Your instructions –
Please count the lines in the records below that include the word "analyzing" and report only the total.

___

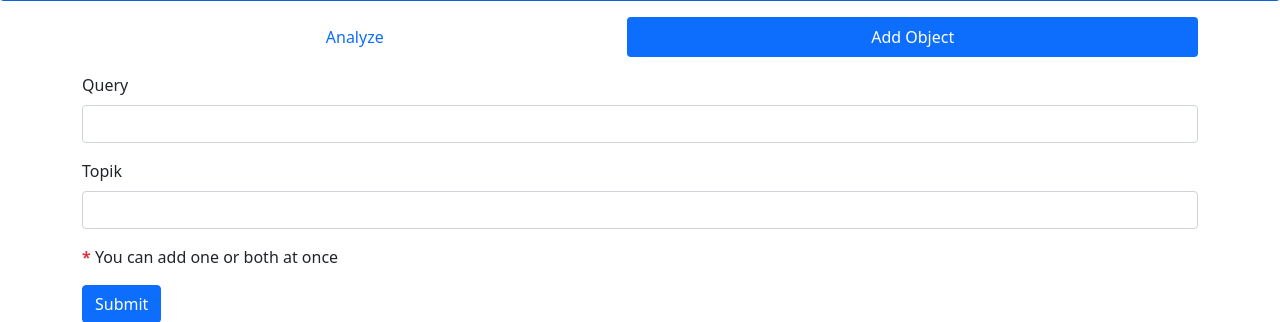
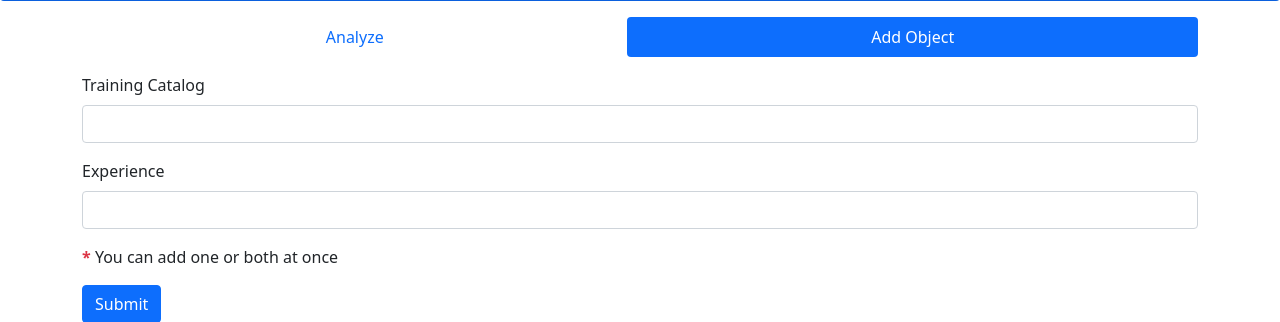
Before and after one commit to luthfidhani/sistem-skoring-pelatihan-microsoft, a Django app: page / in a window 1280 px wide, after a click on "Add Object". Shown: the part 159-481 px from the top of the page. Run offline with Django 4.2, Linux system fonts and the light colour scheme; parts of the project's set-up code (start-up, migrations or seed data) failed here and were passed over.

Commit message:
linking add_object to data_models

```diff
--- a/manage.py
+++ b/manage.py
@@ -6,7 +6,9 @@ import sys
 
 def main():
     """Run administrative tasks."""
-    os.environ.setdefault('DJANGO_SETTINGS_MODULE', 'sistem_skoring_pelatihan_microsoft.settings')
+    os.environ.setdefault(
+        "DJANGO_SETTINGS_MODULE", "sistem_skoring_pelatihan_microsoft.settings"
+    )
     try:
         from django.core.management import execute_from_command_line
     except ImportError as exc:
@@ -18,5 +20,5 @@ def main():
     execute_from_command_line(sys.argv)
 
 
-if __name__ == '__main__':
+if __name__ == "__main__":
     main()
--- a/sistem_skoring_pelatihan_microsoft/asgi.py
+++ b/sistem_skoring_pelatihan_microsoft/asgi.py
@@ -11,6 +11,8 @@ import os
 
 from django.core.asgi import get_asgi_application
 
-os.environ.setdefault('DJANGO_SETTINGS_MODULE', 'sistem_skoring_pelatihan_microsoft.settings')
+os.environ.setdefault(
+    "DJANGO_SETTINGS_MODULE", "sistem_skoring_pelatihan_microsoft.settings"
+)
 
 application = get_asgi_application()
--- a/sistem_skoring_pelatihan_microsoft/urls.py
+++ b/sistem_skoring_pelatihan_microsoft/urls.py
@@ -17,6 +17,6 @@ from django.contrib import admin
 from django.urls import path, include
 
 urlpatterns = [
-    path('admin/', admin.site.urls),
-    path('', include('skoring.urls')),
+    path("admin/", admin.site.urls),
+    path("", include("skoring.urls")),
 ]
--- a/sistem_skoring_pelatihan_microsoft/wsgi.py
+++ b/sistem_skoring_pelatihan_microsoft/wsgi.py
@@ -11,6 +11,8 @@ import os
 
 from django.core.wsgi import get_wsgi_application
 
-os.environ.setdefault('DJANGO_SETTINGS_MODULE', 'sistem_skoring_pelatihan_microsoft.settings')
+os.environ.setdefault(
+    "DJANGO_SETTINGS_MODULE", "sistem_skoring_pelatihan_microsoft.settings"
+)
 
 application = get_wsgi_application()
--- a/skoring/apps.py
+++ b/skoring/apps.py
@@ -2,5 +2,5 @@ from django.apps import AppConfig
 
 
 class SkoringConfig(AppConfig):
-    default_auto_field = 'django.db.models.BigAutoField'
-    name = 'skoring'
+    default_auto_field = "django.db.models.BigAutoField"
+    name = "skoring"
--- a/skoring/templates/skoring/index.html
+++ b/skoring/templates/skoring/index.html
@@ -64,12 +64,12 @@
                 <div class="tab-pane fade" id="pills-add-object" role="tabpanel" aria-labelledby="pills-add-object-tab">
                     <form action="{% url 'add' %}" method="post">
                         <div class="mb-3">
-                            <label for="query" class="form-label">Query</label>
-                            <input type="text" class="form-control" name="query" value="">
+                            <label for="training_catalog" class="form-label">Training Catalog</label>
+                            <input type="text" class="form-control" name="training_catalog" value="">
                         </div>
                         <div class="mb-3">
-                            <label for="topic" class="form-label">Topik</label>
-                            <input type="text" class="form-control" name="topic">
+                            <label for="experience" class="form-label">Experience</label>
+                            <input type="text" class="form-control" name="experience">
                         </div>
                         {% csrf_token %}
                         <div>
--- a/skoring/urls.py
+++ b/skoring/urls.py
@@ -4,7 +4,7 @@ from django.urls import path
 from . import views
 
 urlpatterns = [
-    path('', views.index, name='index'),
-    path('analyze/', views.analyze, name='analyze'),
-    path('add/', views.add, name='add'),
+    path("", views.index, name="index"),
+    path("analyze/", views.analyze, name="analyze"),
+    path("add/", views.add, name="add"),
 ]
--- a/skoring/views.py
+++ b/skoring/views.py
@@ -1,45 +1,44 @@
-from django.http import HttpResponse
-from django.shortcuts import redirect, render, reverse
-from skoring.utils.models import train
+from django.shortcuts import redirect, render
+from skoring.utils.ai_models import train
+from skoring.utils.data_models import add_training_catalog, add_experience
+
 
 def index(request):
-    return render(request, 'skoring/index.html')
+    return render(request, "skoring/index.html")
+
 
 def analyze(request):
     try:
-        # query = request.POST['query']
-        # topic = request.POST['topic']
-        # analyzing = train(query, topic)
-        # data = {
-        #     'result': analyzing,
-        #     'query': query,
-        #     'topic': topic
-        # }
-        # return render(request, 'skoring/index.html', data)
-        query = request.POST['query']
-        topic = request.POST['topic']
+        query = request.POST["query"]
+        topic = request.POST["topic"]
+
         if query and topic:
             analyzing = train(query, topic)
-            data = {
-                'result': analyzing,
-                'query': query,
-                'topic': topic
-            }
+            data = {"result": analyzing, "query": query, "topic": topic}
 
-            return render(request, 'skoring/index.html', data)
-        return redirect('index')
-    except Exception as err:
-        return redirect('index')
+            return render(request, "skoring/index.html", data)
+        return redirect("index")
+
+    except Exception:
+        return redirect("index")
+
 
 def add(request):
     try:
-        query = request.POST['query']
-        topic = request.POST['topic']
+        training_catalog = request.POST["training_catalog"]
+        experience = request.POST["experience"]
 
-        if query: data = {'data': "Query"}
-        elif topic: data = {'data': "Topic"}
-        if query and topic: data = {'data': "Query & Topic"}
+        if training_catalog or experience:
+            if training_catalog:
+                add_training_catalog(training_catalog)
+                data = {"data": "Training Catalog"}
+            if experience:
+                add_experience(experience)
+                data = {"data": "Experience"}
+            if training_catalog and experience:
+                data = {"data": "Training Catalog & Experience"}
+            return render(request, "skoring/index.html", data)
+        return redirect("index")
 
-        return render(request, 'skoring/index.html', data)
-    except Exception as err:
-        return redirect('index')
+    except Exception:
+        return redirect("index")
```
Also changed, not shown: sistem_skoring_pelatihan_microsoft/settings.py (+37 -37 lines), skoring/utils/ai_models.py (added, +61 -0 lines), skoring/utils/data_models.py (added, +25 -0 lines), skoring/utils/models.py (deleted, +0 -58 lines), 2 other files.
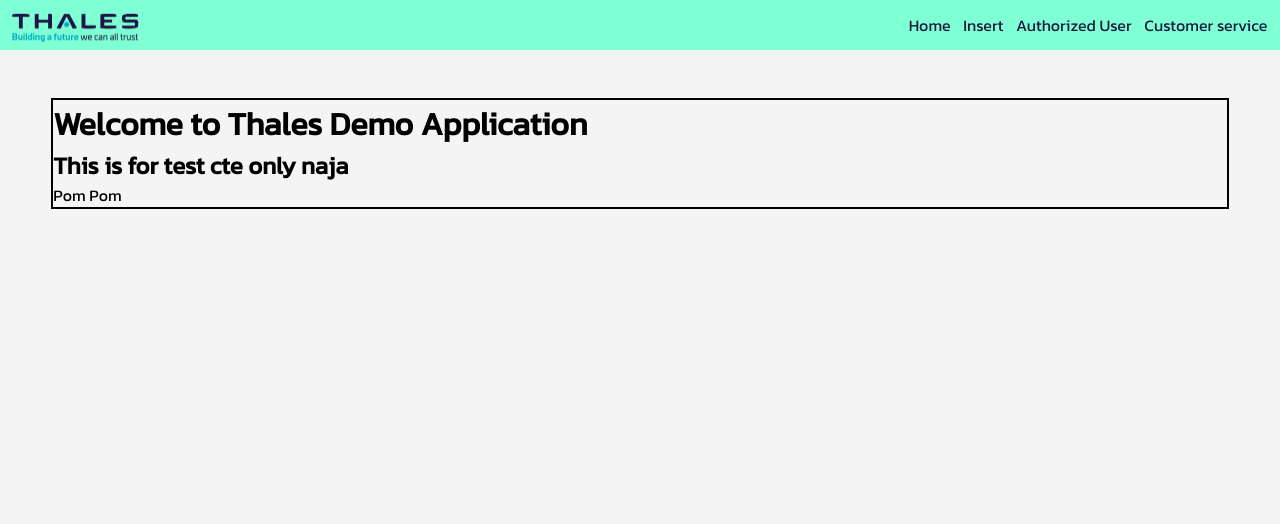
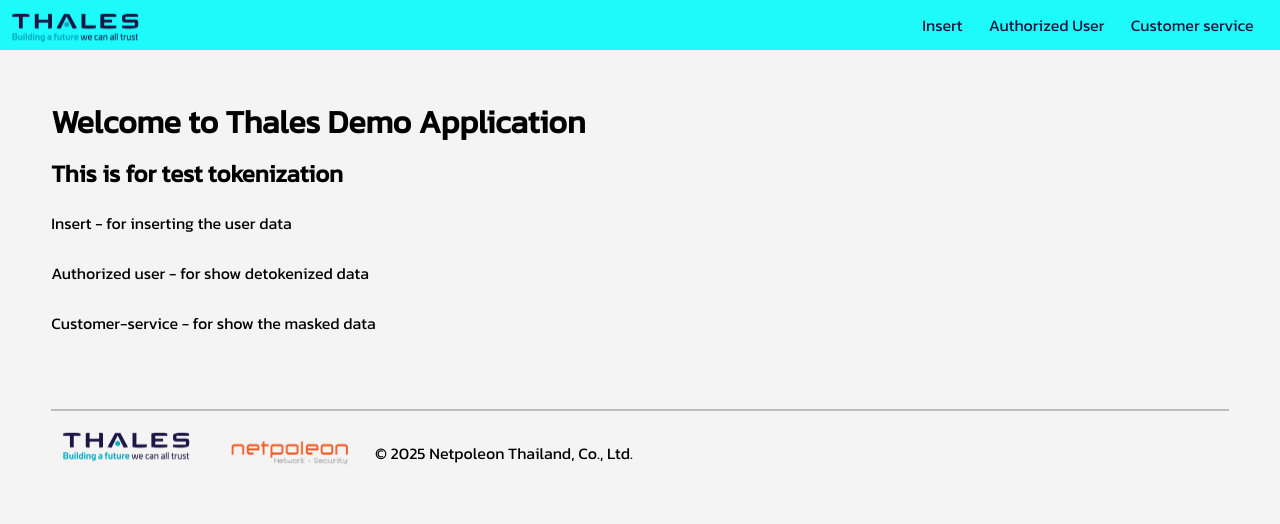
Before and after one commit to PiyachetSakul/Thales-demo, a plain HTML site: page index.html in a window 1280 px wide. Drawn offline with Linux system fonts and the light colour scheme.

Commit message:
Finish the home  page website

```diff
--- a/index.html
+++ b/index.html
@@ -16,9 +16,6 @@
             </div>
 
             <div class="menu-bar">
-                <div class="home">
-                    <a href="./index.html">Home</a>
-                </div>
                 <div class="insert">
                     <a href="./insert.html">Insert</a>
                 </div>
@@ -33,9 +30,29 @@
     </div>
     <div class="banner-section">
         <div class="container">
-            <h1>Welcome to Thales Demo Application</h1>
-            <h2>This is for test cte only naja </h2>
-            <p>Pom Pom</p>
+            <div class="textbox">
+                <h1>Welcome to Thales Demo Application</h1>
+                <h2>This is for test tokenization </h2>
+                <div class="use-case">
+                    <p>Insert - for inserting the user data</p>
+                    <p>Authorized user - for show detokenized data </p>
+                    <p>Customer-service - for show the masked data</p>
+                </div>
+            </div>
+        </div>
+    </div>
+
+    <div class="footer">
+        <div class="container">
+            <div class="footer-bar">
+                <div class="footer-left">
+                    <img class="thales-logo" src="./Assets/Thales_LOGO_Pantone-1682075372118.webp" alt="thales-logo" >
+                    <img class="netpoleon-logo" src="./Assets/6463f53a1ce3e5ff7502edd6_netpoleon-logo.png" alt="netpoleon-logo">
+                </div>
+                <div class="footer-right">
+                    <p>© 2025 Netpoleon Thailand, Co., Ltd.</p>
+                </div>
+            </div>
         </div>
     </div>
     <script src="app.js"></script>
--- a/styles.css
+++ b/styles.css
@@ -17,11 +17,12 @@
 .container {
     width: 92%;
     margin-top: 3rem;
-    margin-bottom: 3rem;
+    margin-bottom: none;
     margin-left: auto;
     margin-right: auto;
     height: 100%;
-    border: 2px solid black;
+    /* border: 2px solid black; */
+    border: none;
 }
 
 .thales-logo {
@@ -32,7 +33,7 @@
     display: flex;
     justify-content: space-between;
     margin-bottom: 20px;
-    background-color: aquamarine;
+    background-color: rgba(14, 251, 251, 0.925);
     height: 50px;
 }
 
@@ -53,3 +54,45 @@
   color: #3525db; /* เวลา hover เปลี่ยนสีม่วง */
   text-decoration: underline;
 }
+.textbox h2{
+    margin-top: 10px;
+
+}
+.use-case{
+    margin-top: 20px;
+    margin-bottom: 10px;
+}
+.use-case p{
+    display: flex;
+    flex-direction: column;
+    height: 50px;
+}
+.footer .container {
+    width: 92%;
+    margin-top: none;
+    margin-bottom: none;
+    margin-left: auto;
+    margin-right: auto;
+    border: 2px solid rgb(190, 187, 188);
+    border-width: 2px;
+    border-bottom: none;
+    border-right:none;
+    border-left: none;
+}
+
+.footer .thales-logo{
+    width: 150px;
+    margin-bottom: 40px;
+}
+.netpoleon-logo{
+    width: 170px;
+    margin-bottom: 20px
+}
+.footer-bar{
+    display: flex;
+    gap:none;
+}
+
+.footer-right p{
+    margin-top:30px;
+}
```
Also changed, not shown: Assets/6463f53a1ce3e5ff7502edd6_netpoleon-logo.png (added).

___

Expected output –
5